What Is the Economic Function of a Bank?
Commercial banks play an important role in the financial system and the
economy. As a key component of the financial system, banks allocate funds
from savers to borrowers in an efficient manner. They provide specialized
financial services, which reduce the cost of obtaining information about
both savings and borrowing opportunities. These financial services help
to make the overall economy more efficient.
Imagine a World Without Banks
One way to answer your question is to imagine, for a moment, a world
without banking institutions, and then to ask yourself a few questions.
This is not just an academic exercise; many former eastern-block nations
began facing this question when they began to create financial markets
and develop market-oriented banks and other financial institutions.
If there were no banks
- Where would you go to borrow money?
- What would you do with your savings?
- Would you be able to borrow (save) as much as you need, when you need
it, in a form that would be convenient for you?
- What risks might you face as a saver (borrower)?
How Banks Work
Banks operate by borrowing funds-usually by accepting deposits or by
borrowing in the money markets. Banks borrow from individuals, businesses,
financial institutions, and governments with surplus funds (savings).
They then use those deposits and borrowed funds (liabilities of the bank)
to make loans or to purchase securities (assets of the bank). Banks make
these loans to businesses, other financial institutions, individuals,
and governments (that need the funds for investments or other purposes).
Interest rates provide the price signals for borrowers, lenders, and banks.
Through the process of taking deposits, making loans, and responding
to interest rate signals, the banking system helps channel funds from
savers to borrowers in an efficient manner. Savers range from an individual
with a $1,000 certificate of deposit to a corporation with millions of
dollars in temporary savings. Banks also service a wide array of borrowers,
from an individual who takes a loan of $100 on a credit card to a major
corporation financing a billion-dollar corporate merger.
The table below provides a June 2001 snapshot of the balance sheet for
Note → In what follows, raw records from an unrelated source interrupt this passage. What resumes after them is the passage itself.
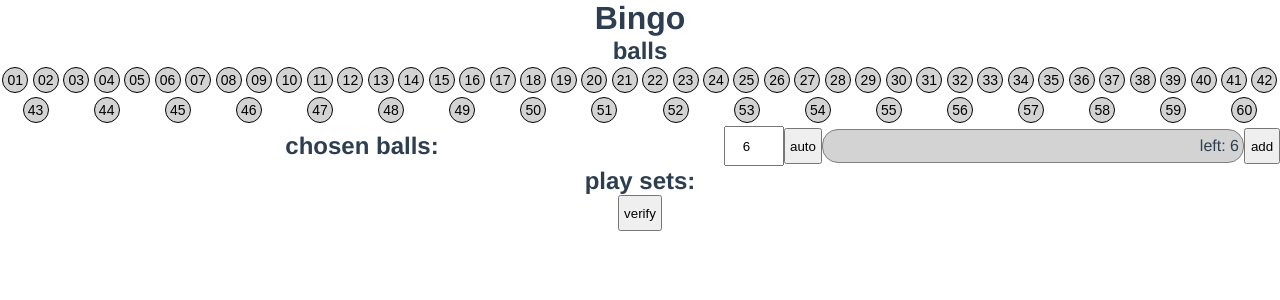
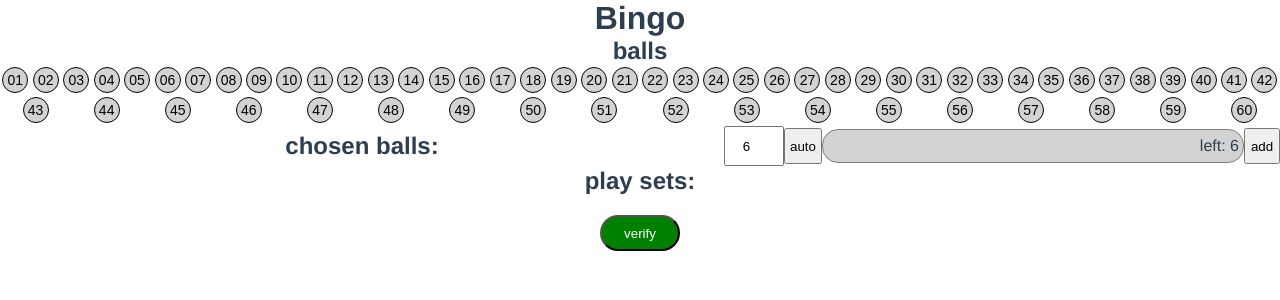
Before and after one commit to romulinux/megasena, a Vue app: page / in a window 1280 px wide. Shown: the top 300 px of the page. Built offline with nearby package versions, Linux system fonts and the light colour scheme.

Commit message:
adicionado style para o botão de verificar

```diff
--- a/src/components/Balls.vue
+++ b/src/components/Balls.vue
@@ -69,6 +69,7 @@
       <input
         type="button"
         value="verify"
+        class="verify"
         v-on:click="verify()"
       >
     </div>
@@ -138,6 +139,16 @@ export default {
 </script>
 
 <style scoped lang="scss">
+.verify {
+  display: flex;
+  align-items: center;
+  justify-content: center;
+  width: 80px;
+  background: green;
+  color: white;
+  border-radius: 24px;
+  margin: 20px auto;
+}
 .game {
   flex: 1;
   display: flex;
```
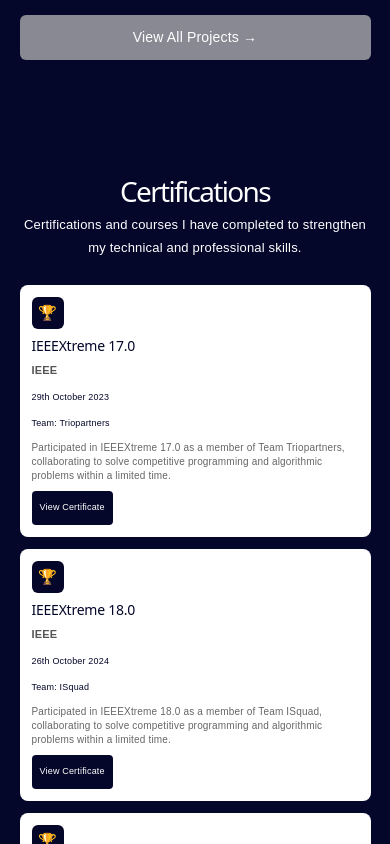
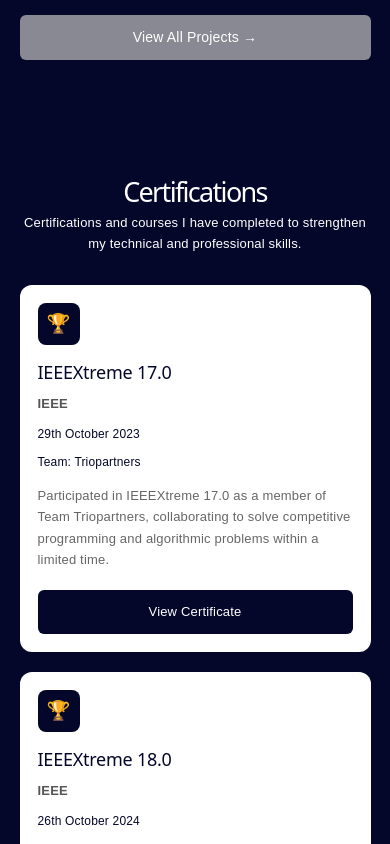
Before and after one commit to ishqafathima/My-Portfolio, a React (Vite) app: page / in a window 390 px wide. Shown: the part 4000-4844 px from the top of the page. Built offline with nearby package versions, Linux system fonts and the light colour scheme.

Commit message:
update portfolio

```diff
--- a/src/sections/Certifications/Certifications.css
+++ b/src/sections/Certifications/Certifications.css
@@ -1,132 +1,386 @@
+
+/* =========================
+   CERTIFICATIONS SECTION
+========================= */
+
 .certifications {
-  background: #04072a !important;
+  background-color: #04072a;
   min-height: 100vh;
-  padding: 30px 5% !important;
+
+  padding: 80px 8% 100px;
+
+  box-sizing: border-box;
 }
 
+
+/* =========================
+   CONTENT
+========================= */
+
 .certifications-content {
-  max-width: 1400px !important;
+  width: 100%;
+  max-width: 1100px;
+
   margin: 0 auto;
 }
 
+
+/* =========================
+   HEADING
+========================= */
+
 .certifications-content h1 {
-  color: white;
+  color: #ffffff;
+
   text-align: center;
-  font-size: 28px;
-  margin-bottom: 10px;
+
+  font-size: clamp(30px, 4vw, 40px);
+
+  margin: 0 0 10px;
 }
 
+
+/* =========================
+   INTRO
+========================= */
+
 .certifications-intro {
-  color: white;
+  color: #ffffff;
+
   text-align: center;
-  font-size: 13px;
-  margin-bottom: 25px;
+
+  font-size: 16px;
+
+  line-height: 1.6;
+
+  max-width: 700px;
+
+  margin: 0 auto 45px;
 }
 
-/* 4 CARDS IN ONE ROW */
+
+/* =========================
+   CERTIFICATION GRID
+========================= */
+
 .certification-grid {
-  display: grid !important;
-  grid-template-columns: repeat(4, 1fr) !important;
-  gap: 12px !important;
+  display: grid;
+
+  grid-template-columns: repeat(3, minmax(0, 1fr));
+
+  gap: 25px;
+
   width: 100%;
 }
 
+
+/* =========================
+   CERTIFICATION CARD
+========================= */
+
 .certification-card {
-  background: white !important;
-  border-radius: 8px;
-  padding: 12px !important;
-  display: block !important;
+  background-color: #ffffff;
+
+  border-radius: 12px;
+
+  padding: 22px;
+
   box-sizing: border-box;
+
   min-width: 0;
+
+  display: flex;
+
+  flex-direction: column;
+
+  transition: transform 0.3s ease,
+              box-shadow 0.3s ease;
 }
 
 .certification-card:hover {
-  transform: translateY(-3px);
+  transform: translateY(-6px);
+
+  box-shadow: 0 8px 25px rgba(0, 0, 0, 0.2);
 }
 
-/* Icon */
+
+/* =========================
+   CERTIFICATE ICON
+========================= */
 
 .certificate-icon {
-  width: 32px !important;
-  height: 32px !important;
-  min-width: 32px !important;
-  background: #04072a;
-  border-radius: 6px;
+  width: 45px;
+
+  height: 45px;
+
+  background-color: #04072a;
+
+  border-radius: 8px;
+
   display: flex;
+
   align-items: center;
+
   justify-content: center;
-  font-size: 15px;
+
+  font-size: 21px;
+
+  margin-bottom: 15px;
+}
+
+
+/* =========================
+   CERTIFICATE TITLE
+========================= */
+
+.certificate-info h2 {
+  color: #04072a;
+
+  font-size: 20px;
+
+  line-height: 1.35;
+
+  margin: 0 0 8px;
+}
+
+
+/* =========================
+   ISSUER
+========================= */
+
+.certificate-info h3 {
+  color: #555555;
+
+  font-size: 14px;
+
+  margin: 0 0 8px;
+
+  font-weight: 600;
+}
+
+
+/* =========================
+   DATE
+========================= */
+
+.certificate-date {
+  display: block;
+
+  color: #04072a;
+
+  font-size: 12px;
+
+  margin-bottom: 5px;
+}
+
+
+/* =========================
+   TEAM
+========================= */
+
+.certificate-team {
+  display: block;
+
+  color: #04072a;
+
+  font-size: 12px;
+
   margin-bottom: 8px;
 }
 
-/* Title */
 
-.certificate-info h2 {
-  color: #04072a;
-  font-size: 14px !important;
-  line-height: 1.3;
-  margin: 0 0 4px;
+/* =========================
+   DESCRIPTION
+========================= */
+
+.certificate-info p {
+  color: #666666;
+
+  font-size: 14px;
+
+  line-height: 1.65;
+
+  margin: 10px 0 20px;
 }
 
-/* Issuer */
 
-.certificate-info h3 {
-  color: #555;
-  font-size: 11px !important;
-  margin: 0 0 4px;
-}
-
-/* Date */
-
-.certificate-date {
-  display: block;
-  color: #04072a;
-  font-size: 9px !important;
-  margin-bottom: 3px;
-}
-
-/* Team */
-
-.certificate-team {
-  display: block;
-  color: #04072a;
-  font-size: 9px !important;
-  margin-bottom: 4px;
-}
-
-/* Description */
-
-.certificate-info p {
-  color: #666;
-  font-size: 10px !important;
-  line-height: 1.4;
-  margin: 6px 0 8px;
-}
-
-/* Button */
+/* =========================
+   VIEW CERTIFICATE BUTTON
+========================= */
 
 .view-certificate {
   display: inline-block;
-  background: #04072a;
-  color: white;
-  padding: 5px 8px !important;
-  border-radius: 4px;
-  font-size: 9px !important;
+
+  align-self: flex-start;
+
+  background-color: #04072a;
+
+  color: #ffffff;
+
+  padding: 9px 15px;
+
+  border-radius: 6px;
+
+  font-size: 13px;
+
   text-decoration: none;
+
+  transition: 0.3s ease;
+
+  margin-top: auto;
 }
 
-/* Tablet */
+.view-certificate:hover {
+  background-color: #5063c9;
 
-@media (max-width: 1000px) {
+  transform: translateY(-2px);
+}
+
+
+/* =========================
+   TABLET
+========================= */
+
+@media (max-width: 950px) {
+
+  .certifications {
+    padding: 70px 7% 90px;
+  }
+
   .certification-grid {
-    grid-template-columns: repeat(2, 1fr) !important;
+    grid-template-columns: repeat(2, minmax(0, 1fr));
+
+    gap: 25px;
+  }
+
+  .certification-card {
+    padding: 20px;
+  }
+
+  .certificate-info h2 {
+    font-size: 19px;
+  }
+
+  .certificate-info p {
+    font-size: 13px;
   }
 }
 
-/* Mobile */
 
-@media (max-width: 600px) {
+/* =========================
+   MOBILE
+========================= */
+
+@media (max-width: 700px) {
+
+  .certifications {
+    min-height: calc(100vh - 60px);
+
+    padding: 60px 6% 80px;
+  }
+
+  .certifications-content h1 {
+    font-size: 30px;
+  }
+
+  .certifications-intro {
+    font-size: 14px;
+
+    margin-bottom: 30px;
+  }
+
   .certification-grid {
-    grid-template-columns: 1fr !important;
+    grid-template-columns: 1fr;
+
+    gap: 20px;
+  }
+
+  .certification-card {
+    width: 100%;
+
+    padding: 20px;
+  }
+
+  .certificate-icon {
+    width: 42px;
+
+    height: 42px;
+
+    font-size: 19px;
+  }
+
+  .certificate-info h2 {
+    font-size: 19px;
+  }
+
+  .certificate-info h3 {
+    font-size: 13px;
+  }
+
+  .certificate-date,
+  .certificate-team {
+    font-size: 12px;
+  }
+
+  .certificate-info p {
+    font-size: 14px;
+
+    line-height: 1.65;
+  }
+
+  .view-certificate {
+    padding: 10px 15px;
+
+    font-size: 13px;
   }
 }
+
+
+/* =========================
+   SMALL PHONES
+========================= */
+
+@media (max-width: 480px) {
+
+  .certifications {
+    padding: 50px 5% 70px;
+  }
+
+  .certifications-content h1 {
+    font-size: 27px;
+  }
+
+  .certifications-intro {
+    font-size: 13px;
+
+    line-height: 1.6;
+  }
+
+  .certification-card {
+    padding: 18px;
+  }
+
+  .certificate-info h2 {
+    font-size: 18px;
+  }
+
+  .certificate-info h3 {
+    font-size: 13px;
+  }
+
+  .certificate-info p {
+    font-size: 13px;
+  }
+
+  .view-certificate {
+    width: 100%;
+
+    box-sizing: border-box;
+
+    text-align: center;
+
+    padding: 10px;
+
+    font-size: 13px;
+  }
+}
```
the entire U.S. commercial banking industry. It shows that the bulk of
banks' sources of funds comes from deposits - checking, savings, money
market deposit accounts, and time certificates. The most common uses of
these funds are to make real estate and commercial and industrial loans.
Individual banks' asset and liability composition may vary widely from
the industry figures, because some institutions provide specialized or
limited banking services.
Banks Are Only One Type of Financial Intermediary
Finally, the U.S. financial services industry and financial markets are
highly developed. In recent decades, many new products and services have
been created, as well as new financial instruments and institutions. Today,
in addition to banks, there are several other important types of financial
intermediaries. These include savings institutions, credit unions, insurance
companies, mutual funds, pension funds, finance companies, and real estate
investment trusts (REITS).
Banks' assets have grown in recent decades in absolute terms; however,
banks have tended to lose market share to even faster growing intermediaries
such as pension funds and mutual funds. Still, banks continue to account
for a significant share-over 23 percent-of the assets of all financial
intermediaries at the end of year 2000, as the chart below shows.
Let me also suggest some more advanced reading materials:
What's Different about Banks--Still? Milton Marquis.
Federal Reserve Bank of San Francisco. FRBSF Economic Letter. No. 2001-09.
Apr. 6, 2001. (8-22-01)
Are Banks Special? A Revisitation. E. Gerald Corrigan.
Federal Reserve Bank of Minneapolis. The Region. No. v. 14, no 1. Mar,
2000 , p. 14-17. (8-22-01)
Education, FederalReserveEducation.org, 2003